I had a great weekend with the BFF and my brother and sister-in-law (Zumba was involved. I’ll say no more). I also have a new Instagram account, because I got locked out of my old one, so click through to follow if you wish. I promise that it’ll be every bit as boring as my old Instagram.
Two weekends ago, I went to the Genesee Country Village and Museum for their Jane Austen and War of 1812 weekend with my parents, because of course I was going to do that. The GCV is a restored 19th century village, sort of like a baby Colonial Williamsburg, but from a later time period. There’s a farm and residences of various grandeur (including the house George Eastman grew up in) and a village square lined with shops and businesses. It’s a really neat place and the event was fantastic—there was a JANE AUSTEN FASHION SHOW—even though we tragically missed out on a chance to go up in that (tethered) balloon.

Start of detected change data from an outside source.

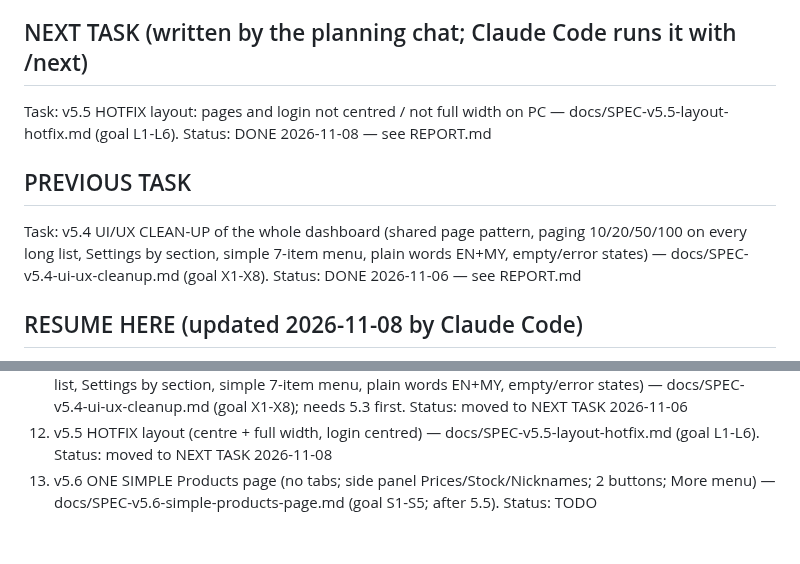
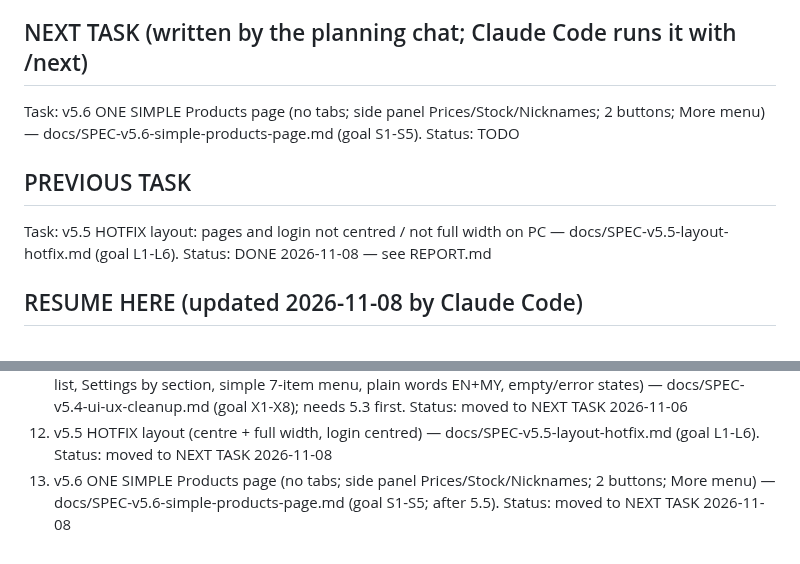
Before and after one commit to kaungkyaw3124/decant-inbox, a Markdown page: PLAN.md, 2 parts joined by grey strips. Rendered like a GitHub page.

Commit message:
PLAN: v5.6 moved to NEXT TASK
Co-Authored-By: Claude Opus 5.5 <noreply@anthropic.com>

```diff
--- a/PLAN.md
+++ b/PLAN.md
@@ -3,13 +3,12 @@
 Read CLAUDE.md first. This file tracks where we are.
 
 ## NEXT TASK (written by the planning chat; Claude Code runs it with /next)
+Task: v5.6 ONE SIMPLE Products page (no tabs; side panel Prices/Stock/Nicknames; 2 buttons; More menu) — docs/SPEC-v5.6-simple-products-page.md (goal S1-S5).
+Status: TODO
+
+## PREVIOUS TASK
 Task: v5.5 HOTFIX layout: pages and login not centred / not full width on PC — docs/SPEC-v5.5-layout-hotfix.md (goal L1-L6).
 Status: DONE 2026-11-08 — see REPORT.md
-
-## PREVIOUS TASK
-Task: v5.4 UI/UX CLEAN-UP of the whole dashboard (shared page pattern, paging 10/20/50/100 on every long list, Settings by section,
-simple 7-item menu, plain words EN+MY, empty/error states) — docs/SPEC-v5.4-ui-ux-cleanup.md (goal X1-X8).
-Status: DONE 2026-11-06 — see REPORT.md
 
 ## RESUME HERE (updated 2026-11-08 by Claude Code)
 - v1-v4.12 DONE. AI AUTO, brake ON, ai_address ON, ai_screenshot OFF.
@@ -168,4 +167,4 @@ payments → Viber → reports. Each is a new module with its own tables.
 11. v5.4 UI/UX CLEAN-UP of the whole dashboard (shared page pattern, paging 10/20/50/100 on every long list, Settings by section,
    simple 7-item menu, plain words EN+MY, empty/error states) — docs/SPEC-v5.4-ui-ux-cleanup.md (goal X1-X8); needs 5.3 first. Status: moved to NEXT TASK 2026-11-06
 12. v5.5 HOTFIX layout (centre + full width, login centred) — docs/SPEC-v5.5-layout-hotfix.md (goal L1-L6). Status: moved to NEXT TASK 2026-11-08
-13. v5.6 ONE SIMPLE Products page (no tabs; side panel Prices/Stock/Nicknames; 2 buttons; More menu) — docs/SPEC-v5.6-simple-products-page.md (goal S1-S5; after 5.5). Status: TODO
+13. v5.6 ONE SIMPLE Products page (no tabs; side panel Prices/Stock/Nicknames; 2 buttons; More menu) — docs/SPEC-v5.6-simple-products-page.md (goal S1-S5; after 5.5). Status: moved to NEXT TASK 2026-11-08
```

I took about a million more pictures and will get them up on Facebook eventually, but for now just imagine a whole bunch of people milling around in Regency garb. So much garb.
"But I suppose we all play parts."
Penny Dreadful 1.04 - “Demimonde”
I spent Independence Day catching up Penny Dreadful, because what’s more American than…gory Victorian horror/melodrama? I don’t even know how I feel about recommending this show, because it definitely won’t be to everyone’s taste, but I’ve never watched something where I felt more like it had been made just for me.
Even if the genre isn’t your bag, it’s worth checking out for the incredible performances, including, most surprisingly, Josh Harnett’s. Where the heck has he been hiding all these years? (It goes without saying that no one outshines Eva Green, though. I am equally terrified of and in love with her now.)
An edition of Mary Shelley’s Frankenstein laid out using characters and glyphs from PDF documents obtained through internet searches. The incomplete fonts found in the PDFs were reassembled into the text of Frankenstein based on their frequency of use. The most common characters are employed at the beginning of the book, and the text devolves into less common, more grotesque shapes and forms toward the end. (via The Frankenfont project reconstructs Mary Shelley’s classic Frankenstein using parts of incomplete fonts found in PDFs from the internet. | Fathom)
Oh yes… It’s all fun, till the music stops.
I’m very happy Endeavour is back.
This is the sound Jupiter emits via electromagnetic waves. Its so incredibly cool (10:00)
The teaser trailer for the new film by the Irish animation studio who made The Secret Of Kells (which you should absolutely watch, if you haven’t already)!
Song of the Sea tells the story of Ben and his little sister Saoirse – the last Seal-child – who embark on a fantastic journey across a fading world of ancient legend and magic in an attempt to return to their home by the sea. The film takes inspiration from the mythological Selkies of Irish folklore, who live as seals in the sea but become humans on land. The film features the voices of Brendan Gleeson, Fionnula Flanagan, David Rawle, Lisa Hannigan, Pat Shortt and Jon Kenny. Music is by composer Bruno Coulais and Irish band Kíla, both of whom previously collaborated on The Secret of Kells.